▸ **Problem**: Every word in the data below belongs in your copy, exactly as given; the pictures do not.

Exercise data: Begin

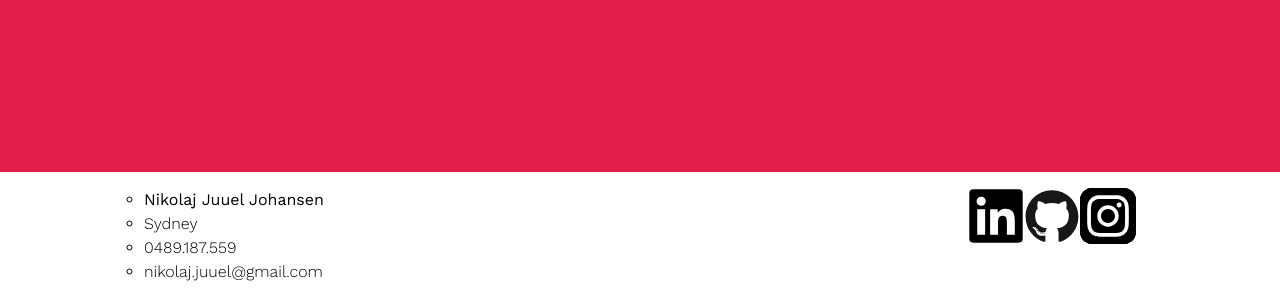
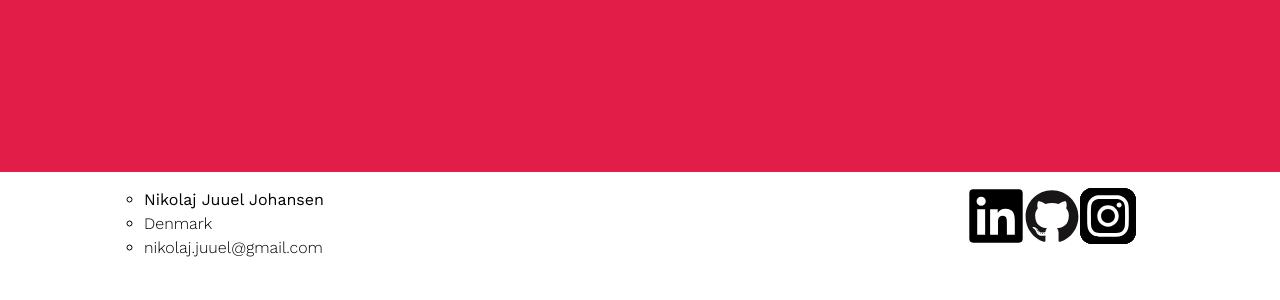
Before and after one commit to nikolajjuuel/web-template, a React (Vite) app: page / in a window 1280 px wide. Shown: the part 5851-6151 px from the top of the page. After the commit the page ends 6127 px from the top, so only its background shows below. Built offline with nearby package versions, Linux system fonts and the light colour scheme.

Commit message:
update location to denmark

```diff
--- a/src/App.tsx
+++ b/src/App.tsx
@@ -175,8 +175,8 @@ function App() {
               <li>
                 <strong>Nikolaj Juuel Johansen</strong>
               </li>
-              <li>Sydney</li>
-              <li>0489.187.559</li>
+              <li>Denmark</li>
+              {/* <li>+1.604.442.6950</li> */}
               <li>nikolaj.juuel@gmail.com</li>
             </ul>
           </div>
```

Exercise data: End

▸ **Response area**:
Before and after one commit to nikolajjuuel/web-template, a React (Vite) app: page / in a window 1280 px wide. Shown: the part 5851-6151 px from the top of the page. After the commit the page ends 6127 px from the top, so only its background shows below. Built offline with nearby package versions, Linux system fonts and the light colour scheme.

Commit message:
update location to denmark

```diff
--- a/src/App.tsx
+++ b/src/App.tsx
@@ -175,8 +175,8 @@ function App() {
               <li>
                 <strong>Nikolaj Juuel Johansen</strong>
               </li>
-              <li>Sydney</li>
-              <li>0489.187.559</li>
+              <li>Denmark</li>
+              {/* <li>+1.604.442.6950</li> */}
               <li>nikolaj.juuel@gmail.com</li>
             </ul>
           </div>
```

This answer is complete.